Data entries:
+===+

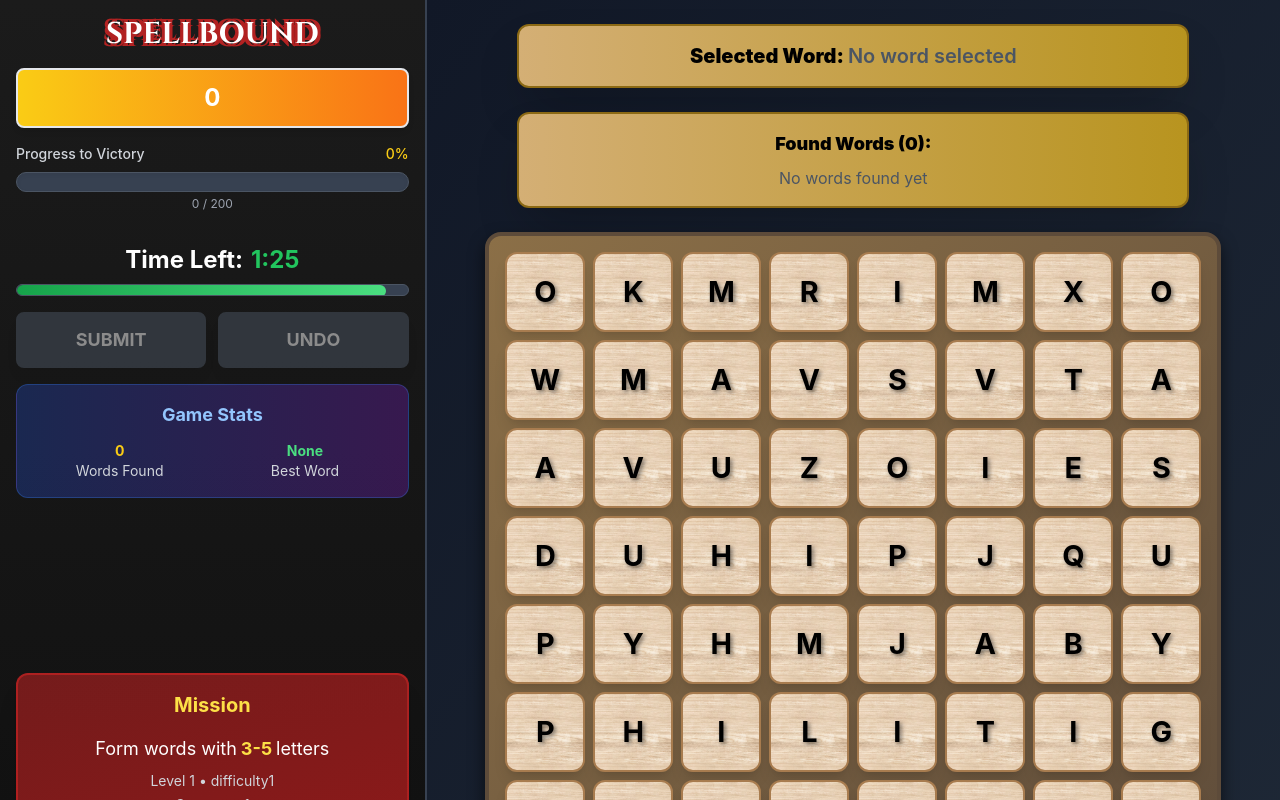
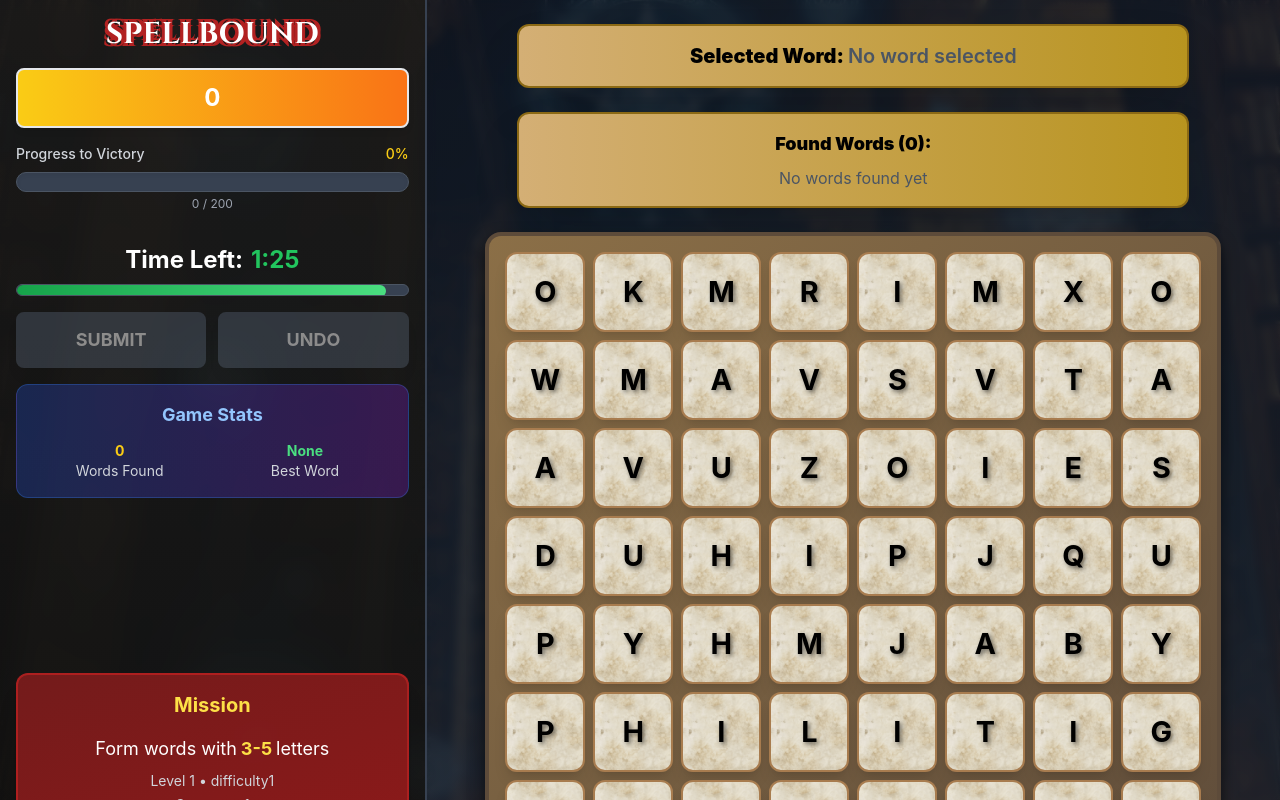
Before and after one commit to johnangelculubong/spellbound, a React (Create React App) app: page /play/1/1/level/1 in a window 1280 px wide. Shown: the top 800 px of the page. Built offline with nearby package versions, Linux system fonts and the light colour scheme.

Commit message:
changing the gameplay bg and tiles

```diff
--- a/src/components/Gameplay.jsx
+++ b/src/components/Gameplay.jsx
@@ -2,7 +2,7 @@ import { useState, useEffect, useCallback, useMemo } from "react";
 import { useParams, useNavigate } from "react-router-dom";
 import { motion, AnimatePresence } from "framer-motion";
 import { Star, Trophy, ArrowRight, Home, RotateCcw, Zap, Target, Clock, Award } from "lucide-react";
-import tileTexture from "../assets/tile-texture.jpg";
+import tileTexture from "../assets/parchment-texture.jpg";
 import PauseMenu from "./PauseMenu";
 import { useLanguage } from "../hooks/useLanguage";
 import {
@@ -325,6 +325,45 @@ export default function Gameplay() {
   const { t } = useLanguage();
   const currentLevel = parseInt(levelId, 10) || 1;
 
+  // Dynamic background function
+  const getCurrentBackground = useCallback(() => {
+    try {
+      // First try to get from localStorage (most reliable)
+      const savedCategory = JSON.parse(localStorage.getItem('selectedCategory'));
+      if (savedCategory?.urlKey && categoryBackgrounds[savedCategory.urlKey]) {
+        return categoryBackgrounds[savedCategory.urlKey];
+      }
+
+      // Fallback to URL parameter
+      if (categoryBackgrounds[category]) {
+        return categoryBackgrounds[category];
+      }
+
+      // Final fallback
+      return mysticLibraryImg;
+    } catch (error) {
+      console.warn('Error getting category background:', error);
+      return categoryBackgrounds[category] || mysticLibraryImg;
+    }
+  }, [category]);
+
+  // Optional: Add category-specific accent colors for even more immersion
+  const getCategoryAccentColor = useCallback(() => {
+    const categoryColors = {
+      'mystic-library': 'from-purple-500/30 to-indigo-600/30',
+      'pirates-parley': 'from-orange-500/30 to-red-600/30',
+      'nebula-lexis': 'from-cyan-500/30 to-blue-600/30',
+      'enchanted-realm': 'from-emerald-500/30 to-green-600/30'
+    };
+
+    try {
+      const savedCategory = JSON.parse(localStorage.getItem('selectedCategory'));
+      return categoryColors[savedCategory?.urlKey] || categoryColors[category] || 'from-purple-500/30 to-indigo-600/30';
+    } catch {
+      return categoryColors[category] || 'from-purple-500/30 to-indigo-600/30';
+    }
+  }, [category]);
+
   // Enhanced time modifiers with level scaling
   const timeModifiers = {
     apprentice: 150 - (currentLevel - 1) * 10,
@@ -380,7 +419,6 @@ export default function Gameplay() {
   const [bestWord, setBestWord] = useState({ word: "", score: 0 });
 
   const progress = Math.min((score / targetScore) * 100, 100);
-  const backgroundImg = categoryBackgrounds[category] || mysticLibraryImg;
 
   // Initialize grid with better letter distribution
   const initializeGrid = useCallback(() => {
@@ -690,7 +728,7 @@ export default function Gameplay() {
             transition={{ type: "spring", duration: 0.6 }}
             className="relative bg-gradient-to-br from-yellow-400 via-yellow-500 to-orange-500 p-8 rounded-3xl shadow-2xl text-center max-w-lg w-full mx-4 overflow-hidden"
             style={{
-              backgroundImage: `url(${backgroundImg})`,
+              backgroundImage: `url(${getCurrentBackground()})`,
               backgroundSize: "cover",
               backgroundPosition: "center",
               backgroundBlendMode: "overlay"
@@ -865,10 +903,19 @@ export default function Gameplay() {
         animate={{ opacity: 1, y: 0 }}
         exit={{ opacity: 0, y: -50 }}
         transition={{ duration: 0.6 }}
-        className={`flex flex-row items-stretch bg-[#222] text-white min-h-screen w-screen overflow-hidden ${isPaused ? "filter blur-md" : ""}`}
+        className={`flex flex-row items-stretch text-white min-h-screen w-screen overflow-hidden relative ${isPaused ? "filter blur-md" : ""}`}
+        style={{
+          backgroundImage: `url(${getCurrentBackground()})`,
+          backgroundSize: "cover",
+          backgroundPosition: "center",
+          backgroundRepeat: "no-repeat"
+        }}
       >
-        {/* Enhanced Sidebar */}
-        <div className="w-1/3 bg-gradient-to-b from-[#1b1b1b] to-[#0f0f0f] text-white flex flex-col justify-between p-4 shadow-2xl border-r-2 border-gray-700">
+        {/* Add dark overlay for better UI readability */}
+        <div className="absolute inset-0 bg-black/60 z-0" />
+
+        {/* Enhanced Sidebar with backdrop blur */}
+        <div className="relative z-10 w-1/3 bg-gradient-to-b from-[#1b1b1b]/90 to-[#0f0f0f]/90 backdrop-blur-md text-white flex flex-col justify-between p-4 shadow-2xl border-r-2 border-gray-700">
           <div className="flex flex-col gap-4 items-center">
             {/* Enhanced Title */}
             <motion.h1
@@ -1048,8 +1095,8 @@ export default function Gameplay() {
           </div>
         </div>
 
-        {/* Enhanced Main Grid Section */}
-        <div className="w-2/3 flex flex-col items-center p-6 bg-gradient-to-br from-gray-900 to-gray-800 relative">
+        {/* Enhanced Main Grid Section with backdrop blur */}
+        <div className="relative z-10 w-2/3 flex flex-col items-center p-6 bg-gradient-to-br from-gray-900/70 to-gray-800/70 backdrop-blur-sm">
           {/* Score Animation */}
           <ScoreAnimation />
 
```
Also changed, not shown: src/assets/parchment-texture.jpg (added). Lines whose indentation alone changed are shown as unchanged.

+===+

### Task objective
Locate the word "between" in the entries, and copy every line where it is found.

### Answer to this task
-        <div className="w-1/3 bg-gradient-to-b from-[#1b1b1b] to-[#0f0f0f] text-white flex flex-col justify-between p-4 shadow-2xl border-r-2 border-gray-700">
+        <div className="relative z-10 w-1/3 bg-gradient-to-b from-[#1b1b1b]/90 to-[#0f0f0f]/90 backdrop-blur-md text-white flex flex-col justify-between p-4 shadow-2xl border-r-2 border-gray-700">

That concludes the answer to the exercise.